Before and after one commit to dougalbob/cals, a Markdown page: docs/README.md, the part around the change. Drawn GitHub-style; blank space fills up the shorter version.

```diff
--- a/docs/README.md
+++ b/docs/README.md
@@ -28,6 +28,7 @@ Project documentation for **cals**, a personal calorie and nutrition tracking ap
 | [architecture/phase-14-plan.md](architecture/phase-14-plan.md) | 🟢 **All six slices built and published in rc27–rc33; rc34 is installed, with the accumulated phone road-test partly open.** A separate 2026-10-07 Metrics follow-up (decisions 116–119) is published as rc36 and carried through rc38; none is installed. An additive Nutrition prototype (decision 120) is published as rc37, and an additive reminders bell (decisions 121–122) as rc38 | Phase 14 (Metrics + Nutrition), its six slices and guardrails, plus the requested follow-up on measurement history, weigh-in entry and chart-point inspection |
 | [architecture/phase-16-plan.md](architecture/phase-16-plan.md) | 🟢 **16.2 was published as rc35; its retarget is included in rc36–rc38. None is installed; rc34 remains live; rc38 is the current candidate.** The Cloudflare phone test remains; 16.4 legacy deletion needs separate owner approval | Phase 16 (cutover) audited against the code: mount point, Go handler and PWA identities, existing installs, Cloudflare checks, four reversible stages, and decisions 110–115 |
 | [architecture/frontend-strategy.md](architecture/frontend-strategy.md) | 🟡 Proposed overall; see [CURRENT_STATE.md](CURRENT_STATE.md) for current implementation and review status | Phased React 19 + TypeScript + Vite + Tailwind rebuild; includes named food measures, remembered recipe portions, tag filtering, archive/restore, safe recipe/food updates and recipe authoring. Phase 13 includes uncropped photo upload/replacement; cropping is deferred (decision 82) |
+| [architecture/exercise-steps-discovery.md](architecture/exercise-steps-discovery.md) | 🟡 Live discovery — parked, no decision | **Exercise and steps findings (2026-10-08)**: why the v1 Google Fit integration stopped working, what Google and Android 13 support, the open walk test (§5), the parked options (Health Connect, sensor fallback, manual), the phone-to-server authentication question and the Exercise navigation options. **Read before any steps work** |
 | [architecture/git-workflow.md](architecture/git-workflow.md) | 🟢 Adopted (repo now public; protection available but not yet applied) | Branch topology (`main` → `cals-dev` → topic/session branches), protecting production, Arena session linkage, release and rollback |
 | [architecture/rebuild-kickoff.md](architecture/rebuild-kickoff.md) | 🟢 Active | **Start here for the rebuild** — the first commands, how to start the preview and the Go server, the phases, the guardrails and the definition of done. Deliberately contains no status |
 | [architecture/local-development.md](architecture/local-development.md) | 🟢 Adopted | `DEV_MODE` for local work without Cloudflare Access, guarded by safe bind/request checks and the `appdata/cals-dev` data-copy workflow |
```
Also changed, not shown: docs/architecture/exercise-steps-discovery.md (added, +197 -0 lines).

☆ ☆ ☆ ☆

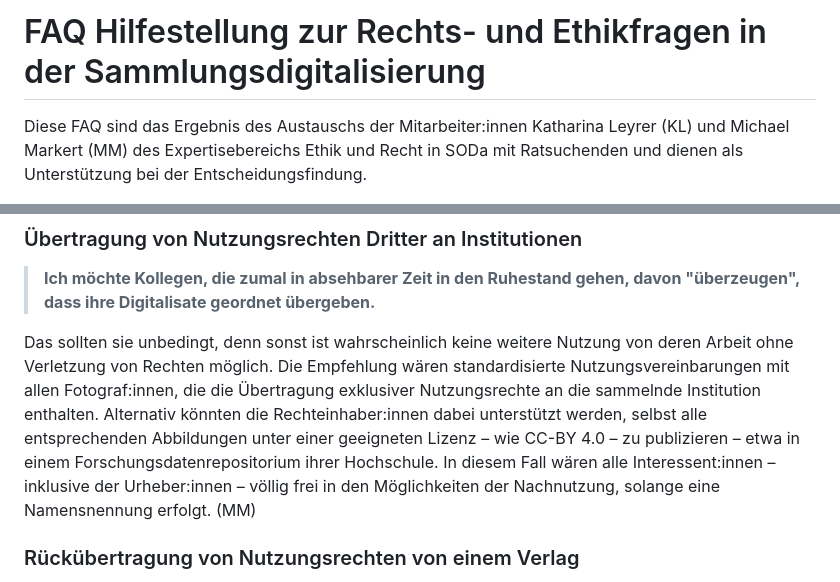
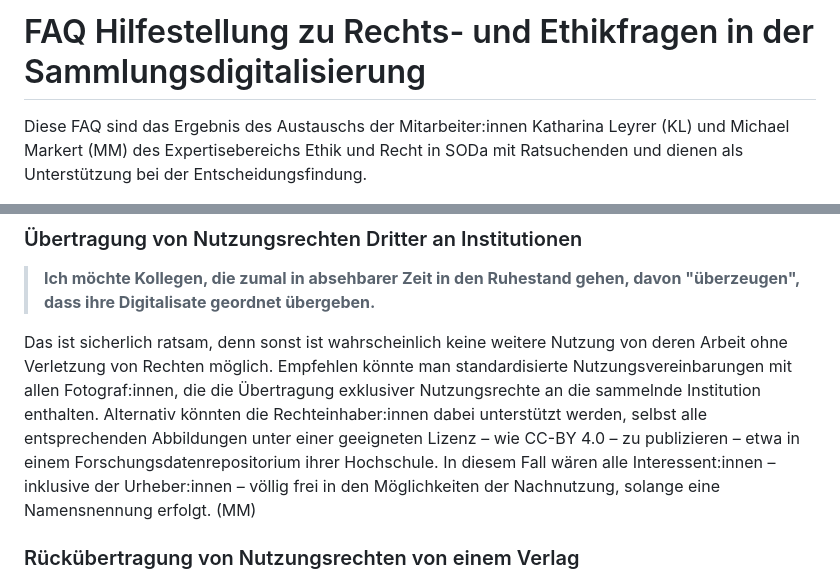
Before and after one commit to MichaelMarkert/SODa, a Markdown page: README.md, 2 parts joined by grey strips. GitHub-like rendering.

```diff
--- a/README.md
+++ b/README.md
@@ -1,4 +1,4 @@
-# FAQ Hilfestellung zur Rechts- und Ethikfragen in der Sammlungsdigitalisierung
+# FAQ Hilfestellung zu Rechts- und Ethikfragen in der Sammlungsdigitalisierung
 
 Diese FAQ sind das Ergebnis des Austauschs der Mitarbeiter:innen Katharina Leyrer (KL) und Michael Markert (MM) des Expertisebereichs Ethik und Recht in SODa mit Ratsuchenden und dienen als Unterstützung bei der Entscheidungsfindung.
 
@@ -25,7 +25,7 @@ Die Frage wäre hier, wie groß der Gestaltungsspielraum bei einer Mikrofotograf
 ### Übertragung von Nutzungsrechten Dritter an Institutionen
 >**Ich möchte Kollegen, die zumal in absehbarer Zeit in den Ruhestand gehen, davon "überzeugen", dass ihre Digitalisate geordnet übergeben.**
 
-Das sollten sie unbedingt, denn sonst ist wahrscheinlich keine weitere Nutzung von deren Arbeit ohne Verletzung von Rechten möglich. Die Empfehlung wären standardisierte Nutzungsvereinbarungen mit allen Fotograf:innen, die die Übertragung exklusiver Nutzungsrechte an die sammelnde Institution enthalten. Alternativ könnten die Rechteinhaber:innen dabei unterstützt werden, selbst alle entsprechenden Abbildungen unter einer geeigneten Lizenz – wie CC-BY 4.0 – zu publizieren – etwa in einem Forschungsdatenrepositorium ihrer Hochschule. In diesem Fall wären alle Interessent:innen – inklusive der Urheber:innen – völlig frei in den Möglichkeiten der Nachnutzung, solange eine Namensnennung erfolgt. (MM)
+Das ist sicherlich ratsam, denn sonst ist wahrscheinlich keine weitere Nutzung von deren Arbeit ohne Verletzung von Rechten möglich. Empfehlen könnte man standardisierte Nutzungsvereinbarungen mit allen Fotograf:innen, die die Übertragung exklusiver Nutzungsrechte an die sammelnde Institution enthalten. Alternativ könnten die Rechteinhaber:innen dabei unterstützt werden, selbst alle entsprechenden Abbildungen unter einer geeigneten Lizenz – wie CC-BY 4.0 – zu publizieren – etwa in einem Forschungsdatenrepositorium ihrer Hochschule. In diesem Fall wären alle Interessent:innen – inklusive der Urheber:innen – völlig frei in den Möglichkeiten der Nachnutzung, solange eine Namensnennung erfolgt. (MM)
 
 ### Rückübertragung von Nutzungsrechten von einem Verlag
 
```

☆ ☆ ☆ ☆

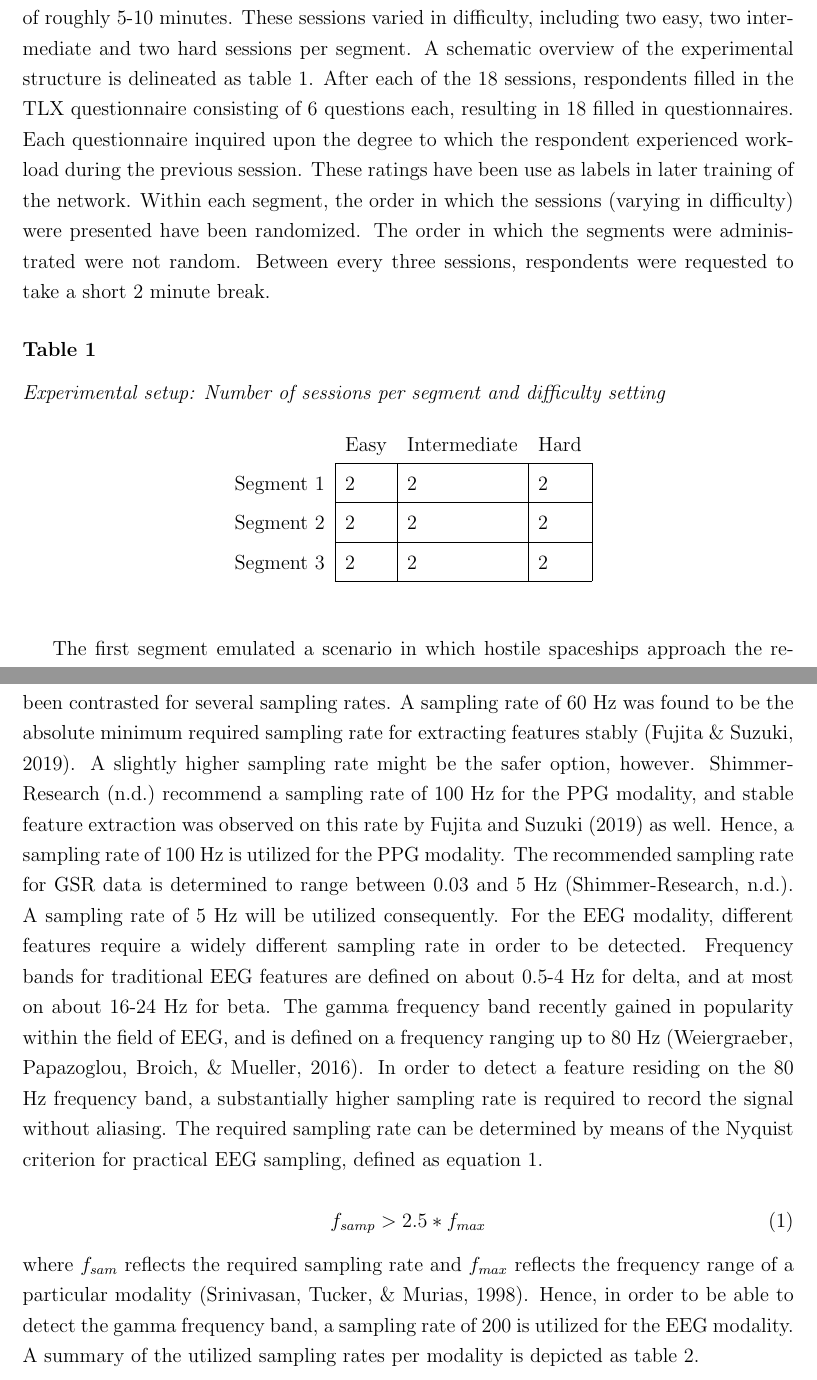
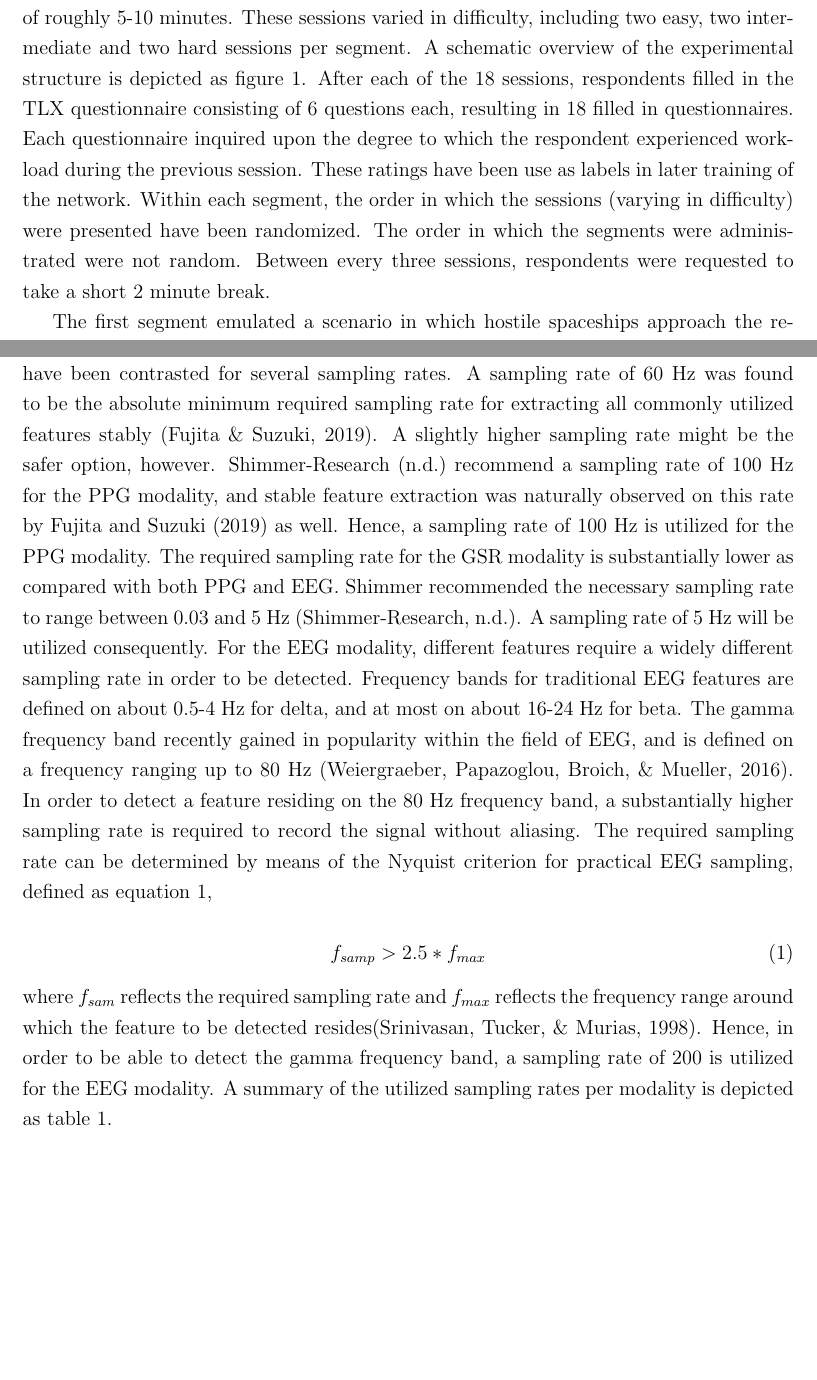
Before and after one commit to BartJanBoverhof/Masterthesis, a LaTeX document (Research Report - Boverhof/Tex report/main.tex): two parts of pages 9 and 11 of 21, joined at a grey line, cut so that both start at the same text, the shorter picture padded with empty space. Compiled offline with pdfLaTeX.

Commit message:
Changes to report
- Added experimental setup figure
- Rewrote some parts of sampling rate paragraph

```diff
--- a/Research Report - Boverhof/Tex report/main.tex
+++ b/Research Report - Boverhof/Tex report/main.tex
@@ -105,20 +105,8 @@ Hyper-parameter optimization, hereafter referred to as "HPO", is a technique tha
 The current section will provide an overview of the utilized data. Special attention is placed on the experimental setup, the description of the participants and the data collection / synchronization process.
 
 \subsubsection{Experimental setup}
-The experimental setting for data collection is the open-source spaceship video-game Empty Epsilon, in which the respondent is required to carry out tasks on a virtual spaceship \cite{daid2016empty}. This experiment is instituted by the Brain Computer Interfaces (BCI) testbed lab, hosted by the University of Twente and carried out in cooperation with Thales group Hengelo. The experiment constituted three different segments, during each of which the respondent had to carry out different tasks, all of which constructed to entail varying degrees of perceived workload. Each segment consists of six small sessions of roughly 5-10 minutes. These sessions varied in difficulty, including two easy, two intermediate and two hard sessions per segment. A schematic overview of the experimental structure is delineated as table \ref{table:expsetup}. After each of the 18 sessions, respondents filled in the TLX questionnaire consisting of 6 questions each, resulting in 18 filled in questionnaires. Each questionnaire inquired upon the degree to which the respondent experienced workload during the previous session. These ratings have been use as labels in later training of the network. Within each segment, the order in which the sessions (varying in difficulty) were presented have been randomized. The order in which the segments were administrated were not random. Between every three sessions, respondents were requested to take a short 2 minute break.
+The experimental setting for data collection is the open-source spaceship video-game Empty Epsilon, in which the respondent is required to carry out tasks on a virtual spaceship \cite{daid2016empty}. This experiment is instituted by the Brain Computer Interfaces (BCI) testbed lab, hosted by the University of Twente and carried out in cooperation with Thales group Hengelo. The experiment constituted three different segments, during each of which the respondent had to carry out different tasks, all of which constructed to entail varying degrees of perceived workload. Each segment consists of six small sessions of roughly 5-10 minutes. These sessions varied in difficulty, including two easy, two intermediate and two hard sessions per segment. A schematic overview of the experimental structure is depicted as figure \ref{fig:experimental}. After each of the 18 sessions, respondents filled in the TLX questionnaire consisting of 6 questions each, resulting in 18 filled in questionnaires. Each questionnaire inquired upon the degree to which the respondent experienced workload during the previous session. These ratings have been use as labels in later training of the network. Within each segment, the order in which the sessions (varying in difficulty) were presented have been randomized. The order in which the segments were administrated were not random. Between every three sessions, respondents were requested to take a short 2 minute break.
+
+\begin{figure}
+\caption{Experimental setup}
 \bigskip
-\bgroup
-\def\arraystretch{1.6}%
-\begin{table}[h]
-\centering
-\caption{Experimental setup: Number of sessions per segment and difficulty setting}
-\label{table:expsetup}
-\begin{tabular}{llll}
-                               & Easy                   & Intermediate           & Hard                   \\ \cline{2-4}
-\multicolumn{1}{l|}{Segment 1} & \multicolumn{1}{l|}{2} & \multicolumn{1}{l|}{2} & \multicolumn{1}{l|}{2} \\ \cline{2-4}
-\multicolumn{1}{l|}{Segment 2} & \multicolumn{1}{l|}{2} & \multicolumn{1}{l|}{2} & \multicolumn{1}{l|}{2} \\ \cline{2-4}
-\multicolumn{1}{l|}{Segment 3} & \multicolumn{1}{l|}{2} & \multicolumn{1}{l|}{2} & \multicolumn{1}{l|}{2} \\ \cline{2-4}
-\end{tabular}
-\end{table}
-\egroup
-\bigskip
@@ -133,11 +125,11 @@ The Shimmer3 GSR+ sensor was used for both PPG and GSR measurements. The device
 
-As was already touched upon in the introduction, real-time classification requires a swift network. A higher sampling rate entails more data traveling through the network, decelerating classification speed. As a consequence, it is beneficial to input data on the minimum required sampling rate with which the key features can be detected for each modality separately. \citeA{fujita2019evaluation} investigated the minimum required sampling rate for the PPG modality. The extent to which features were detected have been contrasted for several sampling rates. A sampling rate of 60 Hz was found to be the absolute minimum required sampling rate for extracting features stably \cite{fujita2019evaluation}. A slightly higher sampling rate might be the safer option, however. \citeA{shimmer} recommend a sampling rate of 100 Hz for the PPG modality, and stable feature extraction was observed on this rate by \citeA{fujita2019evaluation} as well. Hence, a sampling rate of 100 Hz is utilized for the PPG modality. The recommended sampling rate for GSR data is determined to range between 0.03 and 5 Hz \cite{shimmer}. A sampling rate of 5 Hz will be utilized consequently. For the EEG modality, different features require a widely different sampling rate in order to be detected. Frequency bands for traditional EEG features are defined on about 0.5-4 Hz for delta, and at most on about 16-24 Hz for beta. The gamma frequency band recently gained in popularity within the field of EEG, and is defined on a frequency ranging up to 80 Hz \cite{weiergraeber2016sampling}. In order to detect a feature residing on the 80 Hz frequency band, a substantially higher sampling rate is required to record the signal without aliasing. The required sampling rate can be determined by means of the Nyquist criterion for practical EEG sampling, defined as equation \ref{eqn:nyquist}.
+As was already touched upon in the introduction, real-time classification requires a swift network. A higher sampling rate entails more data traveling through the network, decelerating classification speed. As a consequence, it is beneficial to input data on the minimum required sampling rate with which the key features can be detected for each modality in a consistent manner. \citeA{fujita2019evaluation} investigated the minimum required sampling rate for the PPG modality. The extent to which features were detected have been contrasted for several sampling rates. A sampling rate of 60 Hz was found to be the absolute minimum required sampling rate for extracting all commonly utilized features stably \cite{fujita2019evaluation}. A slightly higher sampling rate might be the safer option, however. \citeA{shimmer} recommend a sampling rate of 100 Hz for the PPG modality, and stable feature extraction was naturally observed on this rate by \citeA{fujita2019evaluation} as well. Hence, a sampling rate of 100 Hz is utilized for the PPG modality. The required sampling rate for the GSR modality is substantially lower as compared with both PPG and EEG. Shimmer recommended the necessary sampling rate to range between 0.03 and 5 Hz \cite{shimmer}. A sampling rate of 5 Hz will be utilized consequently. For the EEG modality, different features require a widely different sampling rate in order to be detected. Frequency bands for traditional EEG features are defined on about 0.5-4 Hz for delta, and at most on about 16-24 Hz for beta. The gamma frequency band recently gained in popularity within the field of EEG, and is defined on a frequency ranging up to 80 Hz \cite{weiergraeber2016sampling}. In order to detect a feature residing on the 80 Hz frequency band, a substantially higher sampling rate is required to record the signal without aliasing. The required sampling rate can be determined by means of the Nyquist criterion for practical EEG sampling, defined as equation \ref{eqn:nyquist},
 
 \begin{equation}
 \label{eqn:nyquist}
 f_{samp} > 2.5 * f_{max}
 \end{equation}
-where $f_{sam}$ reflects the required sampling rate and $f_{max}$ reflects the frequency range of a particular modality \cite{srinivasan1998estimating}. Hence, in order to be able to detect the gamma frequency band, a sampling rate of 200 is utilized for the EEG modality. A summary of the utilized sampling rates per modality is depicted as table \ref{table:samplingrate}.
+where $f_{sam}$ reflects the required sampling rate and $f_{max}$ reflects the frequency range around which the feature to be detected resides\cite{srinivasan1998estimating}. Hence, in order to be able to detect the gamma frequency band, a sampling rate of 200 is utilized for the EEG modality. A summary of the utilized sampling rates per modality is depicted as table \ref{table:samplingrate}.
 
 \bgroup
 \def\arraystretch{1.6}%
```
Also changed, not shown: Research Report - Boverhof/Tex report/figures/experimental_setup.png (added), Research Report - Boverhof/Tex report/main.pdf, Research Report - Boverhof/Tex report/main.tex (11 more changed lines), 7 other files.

☆ ☆ ☆ ☆

Scan the listing above and work out how many lines contain the string "Ethikfragen"; reply with only that number.

Output of the task: 2